Haphazardly placed wavy spindled cells (rhabomyoblasts) are seen. Mitoses are not present. Dilated dilated thin walled capillaries are also present.
Note the cross-striations (arrows) in the rhabdomyoblasts.
Rhabdomyomas are mesenchymal tumors showing skeletal muscle differentiation and occur as either cardiac or extracardiac types. The extracardiac type is classified further into 3 subgroups - adult, fetal and genital.
In the female genital tract, rhabdomyomas are most commonly arise in the vagina, followed by the cervix and vulva. Microscopically, spindled or strap-shaped rhabdomyoblasts with cross-striations are loosely arranged in the loose connective tissue. The vesicular nuclei have a single prominent nucleoli1

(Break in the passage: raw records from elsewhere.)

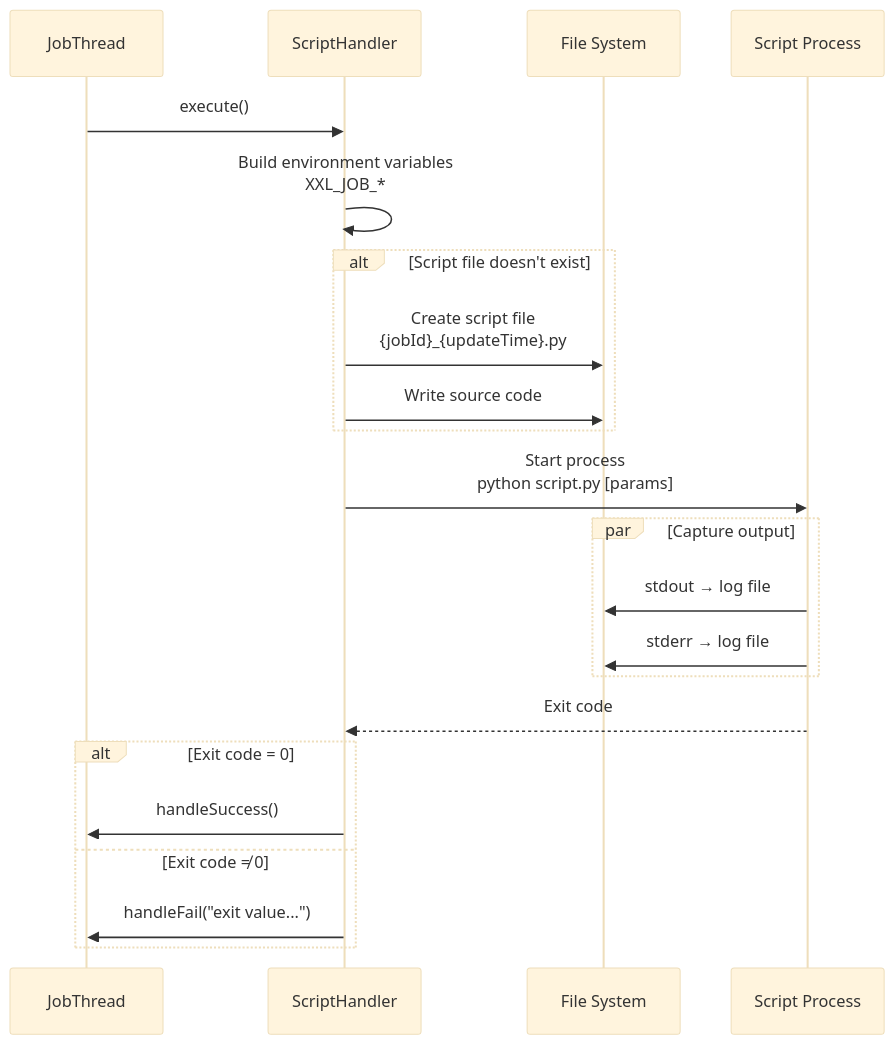
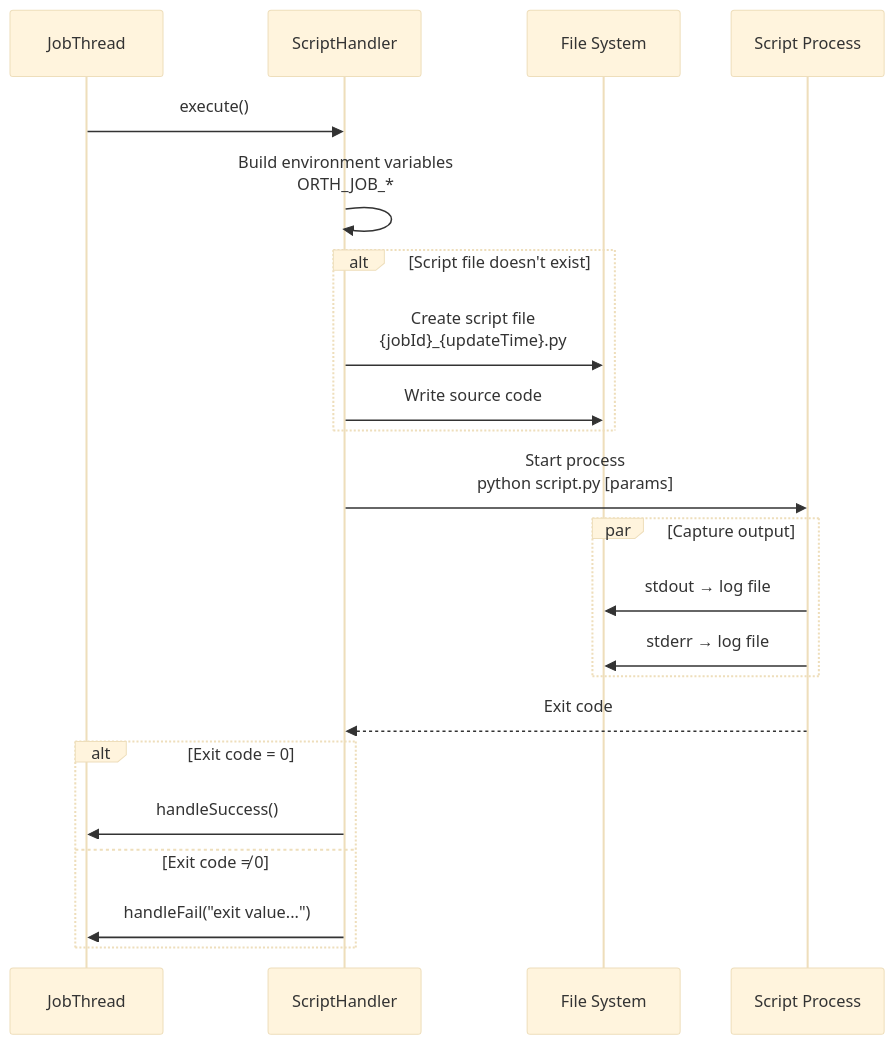
Before and after one commit to zombie12138/orth: the fifth of 10 diagrams in arch/04-executor-implementation.md, drawn with Mermaid (base theme). The commit also changed other lines of this file and 576 other files, not shown here.

First line of the commit message:
refactor: rename xxl-job → orth across entire project

````diff
--- a/arch/04-executor-implementation.md
+++ b/arch/04-executor-implementation.md
@@ -144,30 +144,30 @@
 ```mermaid
 sequenceDiagram
     participant JT as JobThread
     participant SH as ScriptHandler
     participant FS as File System
     participant Proc as Script Process
     
     JT->>SH: execute()
-    SH->>SH: Build environment variables<br/>XXL_JOB_*
+    SH->>SH: Build environment variables<br/>ORTH_JOB_*
     
     alt Script file doesn't exist
         SH->>FS: Create script file<br/>{jobId}_{updateTime}.py
         SH->>FS: Write source code
     end
     
     SH->>Proc: Start process<br/>python script.py [params]
     
     par Capture output
         Proc->>FS: stdout → log file
         Proc->>FS: stderr → log file
     end
     
     Proc-->>SH: Exit code
     
     alt Exit code = 0
         SH->>JT: handleSuccess()
     else Exit code ≠ 0
         SH->>JT: handleFail("exit value...")
     end
 ```
````
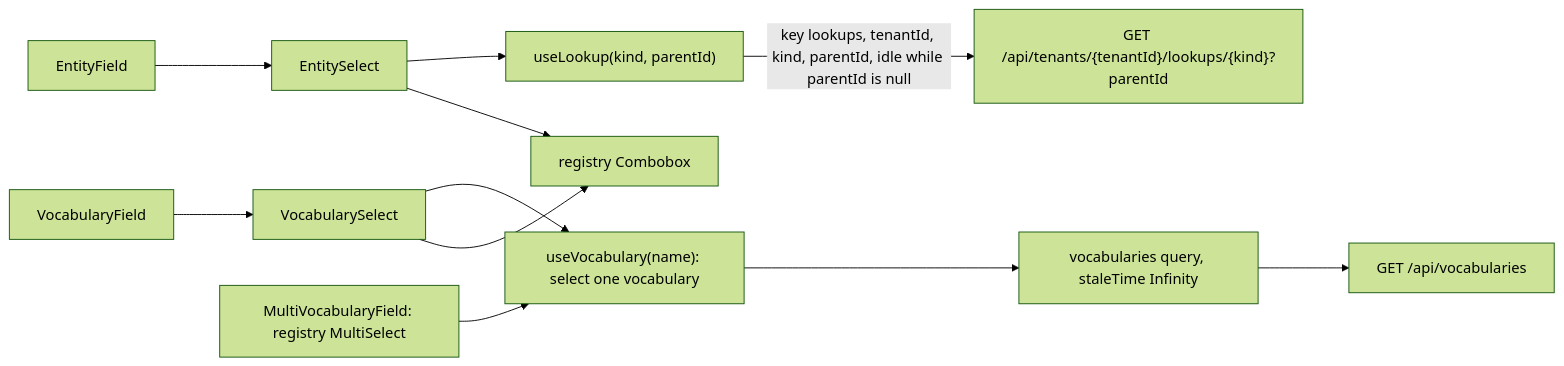
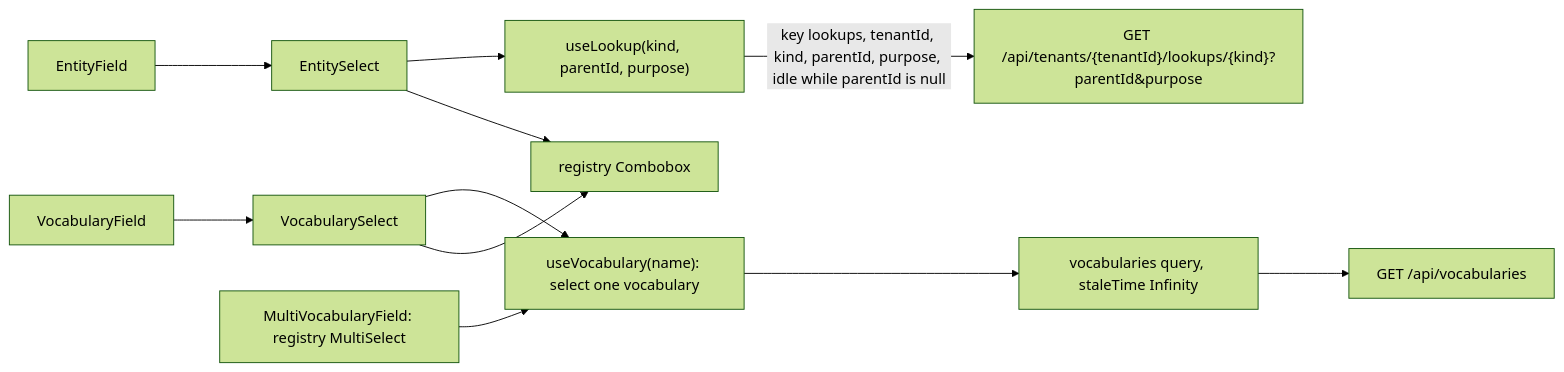
The third of 9 diagrams in web/docs/architecture/03-how-it-works.md (chrisaliotta/Quantalytix.QueryEngine.Admin), drawn with Mermaid (forest theme) before and after one commit. The commit also changed other lines of this file and 133 other files, not shown here.

First line of the commit message:
feat: update API documentation and architecture for report designs and versioning

````diff
--- a/web/docs/architecture/03-how-it-works.md
+++ b/web/docs/architecture/03-how-it-works.md
@@ -113,24 +114,24 @@
 ```mermaid
 flowchart LR
     EntityField["EntityField"]
     EntitySelect["EntitySelect"]
-    UseLookup["useLookup(kind, parentId)"]
-    LookupApi["GET /api/tenants/{tenantId}/lookups/{kind}?parentId"]
+    UseLookup["useLookup(kind, parentId, purpose)"]
+    LookupApi["GET /api/tenants/{tenantId}/lookups/{kind}?parentId&purpose"]
     VocabularyField["VocabularyField"]
     VocabularySelect["VocabularySelect"]
     MultiField["MultiVocabularyField: registry MultiSelect"]
     UseVocabulary["useVocabulary(name): select one vocabulary"]
     VocabularyQuery["vocabularies query, staleTime Infinity"]
     VocabularyApi["GET /api/vocabularies"]
     Combobox["registry Combobox"]
     EntityField --> EntitySelect
     EntitySelect --> UseLookup
     EntitySelect --> Combobox
-    UseLookup -->|"key lookups, tenantId, kind, parentId, idle while parentId is null"| LookupApi
+    UseLookup -->|"key lookups, tenantId, kind, parentId, purpose, idle while parentId is null"| LookupApi
     VocabularyField --> VocabularySelect
     VocabularySelect --> UseVocabulary
     VocabularySelect --> Combobox
     MultiField --> UseVocabulary
     UseVocabulary --> VocabularyQuery
     VocabularyQuery --> VocabularyApi
 ```
````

The main differential diagnosis is rhabdomyosarcoma botryoides, which occurs in a much younger population and is characterized by a cambium layer and prominent cytologic atypia.
Described in those 25-54 years of age. Presents as a polypoid mass, vaginal bleeding or dyspareunia.
Excision is curative.
Benign; excision is curative. Recurrences are rare and metastases do not occur.
1 Nucci MR, Oliva Esther. Gynecologic Pathology: Foundations in Diagnostic Pathology. Philadelphia, PA: Elsevier: 2009: 111-3.
2 Fletcher CDM, ed. Diagnostic Histopathology of Tumors. 3rd Ed. Philadelphia, PA: Elsevier; 2007: 723.